EXERCISE BRIEF >>
Where does the word "hosting" appear in the data? Copy every line that holds it.

RECORDS FOR THE EXERCISE >>
■ ■ ■

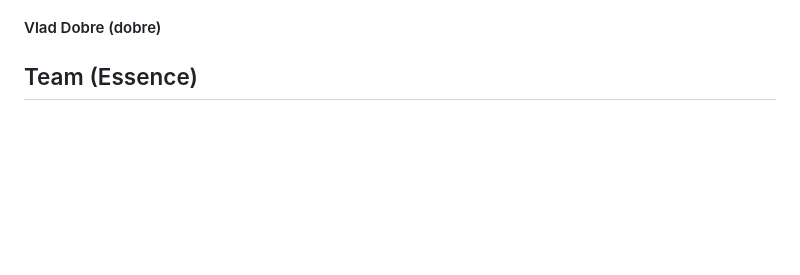
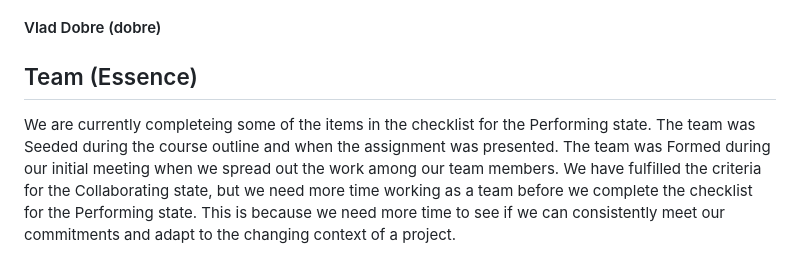
Before and after one commit to vladdobre/ci_server, a Markdown page: README.md, the part around the change. Rendered like a GitHub page; blank space fills up the shorter version.

Commit message:
doc: Update README with Team assessment  #9

```diff
--- a/README.md
+++ b/README.md
@@ -106,3 +106,4 @@ Note 2: If the domain is changed for any reason, make sure to update the url in
 #### Vlad Dobre (dobre)
 
 ## Team (Essence)
+We are currently completeing some of the items in the checklist for the Performing state. The team was Seeded during the course outline and when the assignment was presented. The team was Formed during our initial meeting when we spread out the work among our team members. We have fulfilled the criteria for the Collaborating state, but we need more time working as a team before we complete the checklist for the Performing state. This is because we need more time to see if we can consistently meet our commitments and adapt to the changing context of a project.
```
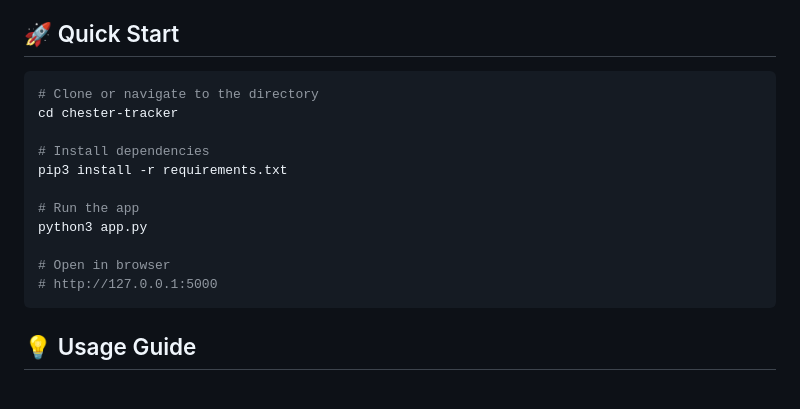
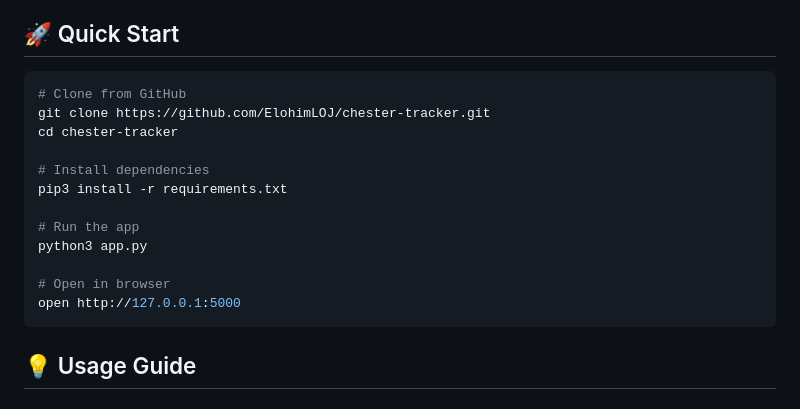
Before and after one commit to ElohimLOJ/chester-tracker, a Markdown page: README.md, the part around one of its changes. Drawn GitHub-style.

Commit message:
📝 Update README with GitHub links and improved installation

````diff
--- a/README.md
+++ b/README.md
@@ -54,7 +54,8 @@ A beautiful task management app built specifically for tracking AI-assisted work
 ## 🚀 Quick Start
 
 ```bash
-# Clone or navigate to the directory
+# Clone from GitHub
+git clone https://github.com/ElohimLOJ/chester-tracker.git
 cd chester-tracker
 
 # Install dependencies
@@ -64,7 +65,7 @@ pip3 install -r requirements.txt
 python3 app.py
 
 # Open in browser
-# http://127.0.0.1:5000
+open http://127.0.0.1:5000
 ```
 
 ## 💡 Usage Guide
````
Also changed, not shown: other parts of README.md (+1 -1 lines).
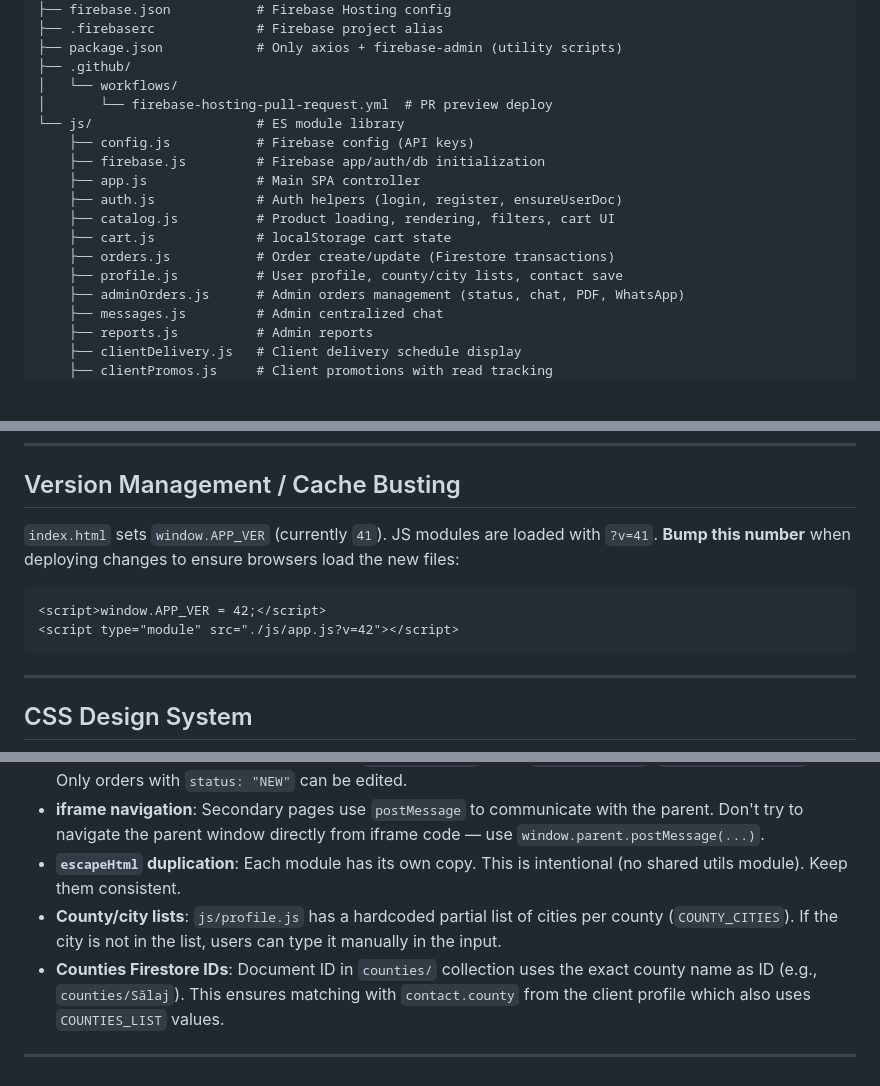
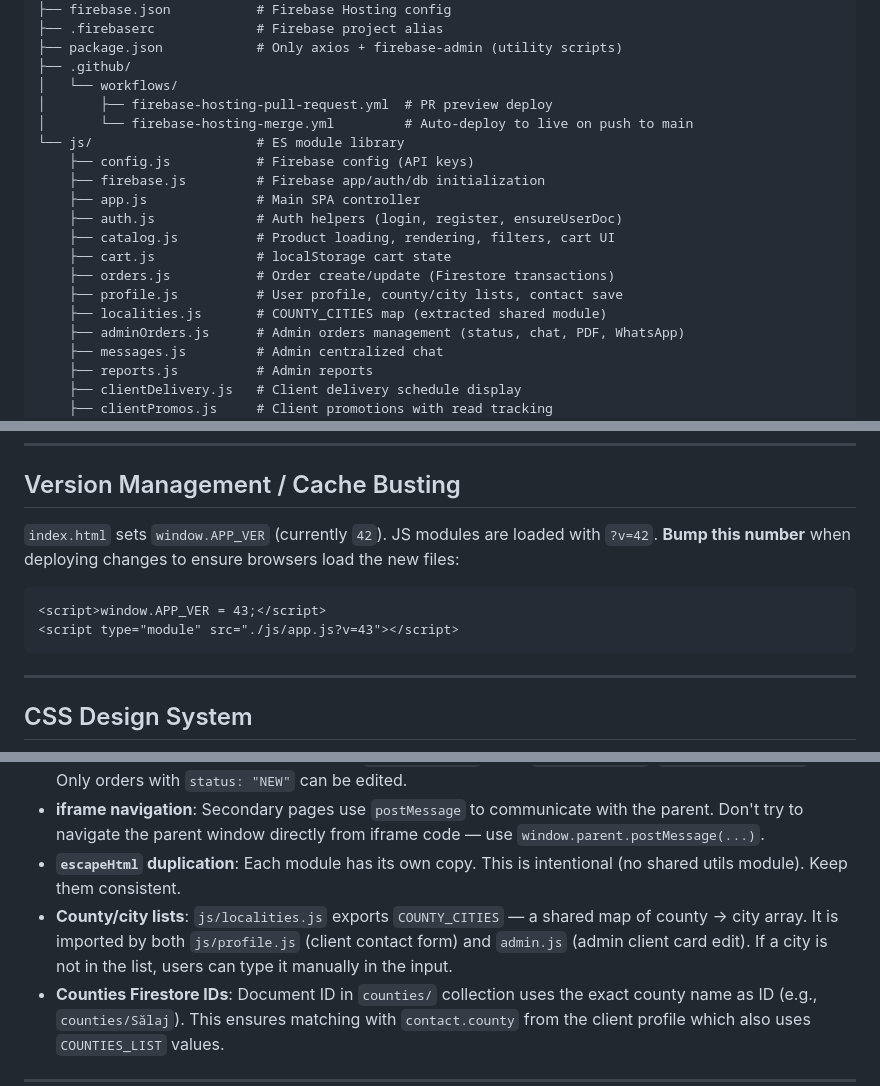
Before and after one commit to DFC9977/comenzi, a Markdown page: CLAUDE.md, 3 parts joined by grey strips. GitHub-like rendering; blank space fills up the shorter version.

````diff
--- a/CLAUDE.md
+++ b/CLAUDE.md
@@ -49,7 +49,8 @@ There is **no build system** — no bundler, no transpiler. All modules are nati
 ├── package.json            # Only axios + firebase-admin (utility scripts)
 ├── .github/
 │   └── workflows/
-│       └── firebase-hosting-pull-request.yml  # PR preview deploy
+│       ├── firebase-hosting-pull-request.yml  # PR preview deploy
+│       └── firebase-hosting-merge.yml         # Auto-deploy to live on push to main
 └── js/                     # ES module library
     ├── config.js           # Firebase config (API keys)
     ├── firebase.js         # Firebase app/auth/db initialization
@@ -59,6 +60,7 @@ There is **no build system** — no bundler, no transpiler. All modules are nati
     ├── cart.js             # localStorage cart state
     ├── orders.js           # Order create/update (Firestore transactions)
     ├── profile.js          # User profile, county/city lists, contact save
+    ├── localities.js       # COUNTY_CITIES map (extracted shared module)
     ├── adminOrders.js      # Admin orders management (status, chat, PDF, WhatsApp)
     ├── messages.js         # Admin centralized chat
     ├── reports.js          # Admin reports
@@ -324,11 +326,11 @@ Prices are only shown to users with `status: "active"` or `role: "admin"`.
 
 ## Version Management / Cache Busting
 
-`index.html` sets `window.APP_VER` (currently `41`). JS modules are loaded with `?v=41`. **Bump this number** when deploying changes to ensure browsers load the new files:
+`index.html` sets `window.APP_VER` (currently `42`). JS modules are loaded with `?v=42`. **Bump this number** when deploying changes to ensure browsers load the new files:
 
 ```html
-<script>window.APP_VER = 42;</script>
-<script type="module" src="./js/app.js?v=42"></script>
+<script>window.APP_VER = 43;</script>
+<script type="module" src="./js/app.js?v=43"></script>
 ```
 
 ---
@@ -432,7 +442,7 @@ Requires a `serviceAccountKey.json` file (gitignored, never commit this).
 - **Order edit vs create**: Order editing uses `sessionStorage` keys (`editingOrderId`, `editingOrderNumber`). Only orders with `status: "NEW"` can be edited.
 - **iframe navigation**: Secondary pages use `postMessage` to communicate with the parent. Don't try to navigate the parent window directly from iframe code — use `window.parent.postMessage(...)`.
 - **`escapeHtml` duplication**: Each module has its own copy. This is intentional (no shared utils module). Keep them consistent.
-- **County/city lists**: `js/profile.js` has a hardcoded partial list of cities per county (`COUNTY_CITIES`). If the city is not in the list, users can type it manually in the input.
+- **County/city lists**: `js/localities.js` exports `COUNTY_CITIES` — a shared map of county → city array. It is imported by both `js/profile.js` (client contact form) and `admin.js` (admin client card edit). If a city is not in the list, users can type it manually in the input.
 - **Counties Firestore IDs**: Document ID in `counties/` collection uses the exact county name as ID (e.g., `counties/Sălaj`). This ensures matching with `contact.county` from the client profile which also uses `COUNTIES_LIST` values.
 
 ---
````
Also changed, not shown: other parts of CLAUDE.md (+33 -5 lines).
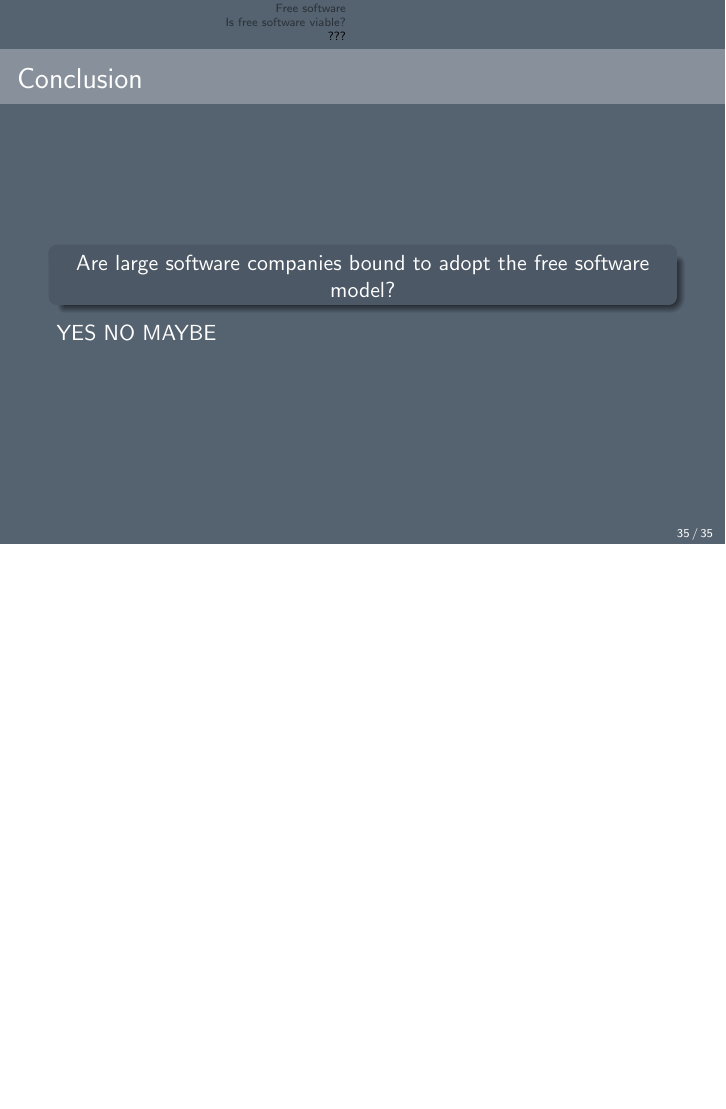
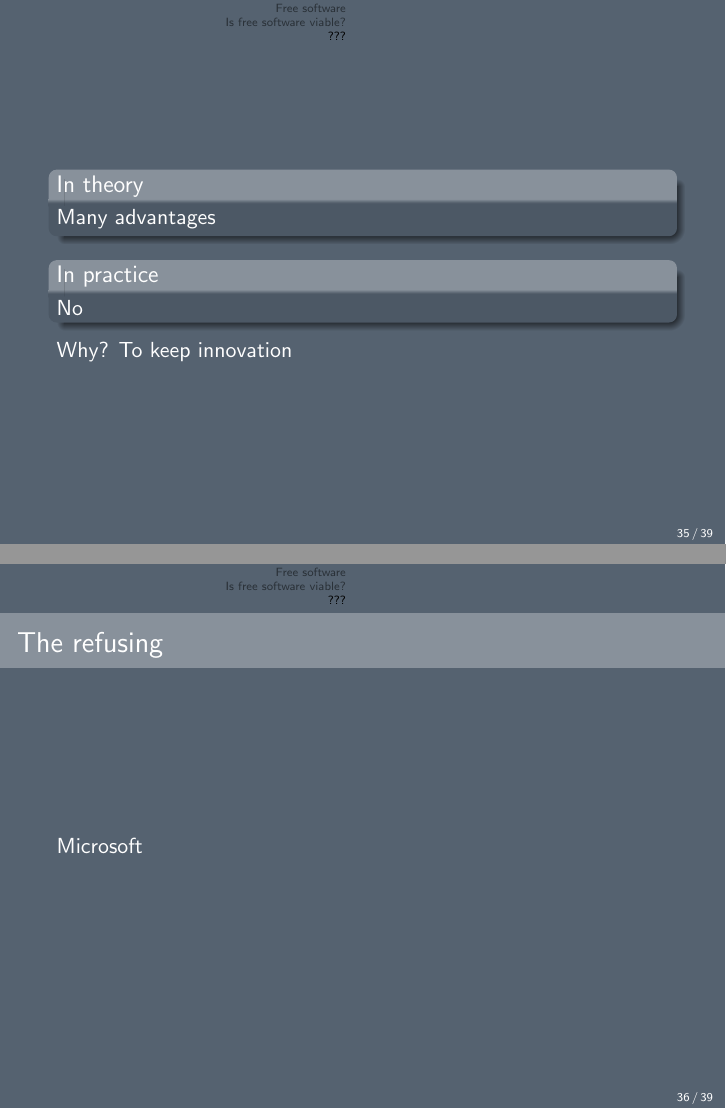
Before and after one commit to merwaaan/papers, LaTeX slides (freesoftware/slides.tex): page 35 of 35 before the commit and pages 35 and 36 of 39 after it, the two joined at a grey line, the shorter picture padded with empty space. Compiled offline with pdfLaTeX.

Commit message:
added draft fot the third part of the free software slides

```diff
--- a/freesoftware/slides.tex
+++ b/freesoftware/slides.tex
@@ -248,3 +248,23 @@
 
 \begin{frame}
 
+  \begin{block}{In theory}
+    Many advantages
+  \end{block}
+
+  \begin{block}{In practice}
+    No
+  \end{block}
+
+  Why?
+  To keep innovation
+
+\end{frame}
+
+\begin{frame}
+
+  \frametitle{The refusing}
+
+  Microsoft
+
+\end{frame}
```
Also changed, not shown: freesoftware/sources.bib (+11 -3 lines), freesoftware/slides.tex (19 more changed lines).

■ ■ ■

YOUR RESPONSE >>
-│       └── firebase-hosting-pull-request.yml  # PR preview deploy
+│       ├── firebase-hosting-pull-request.yml  # PR preview deploy
+│       └── firebase-hosting-merge.yml         # Auto-deploy to live on push to main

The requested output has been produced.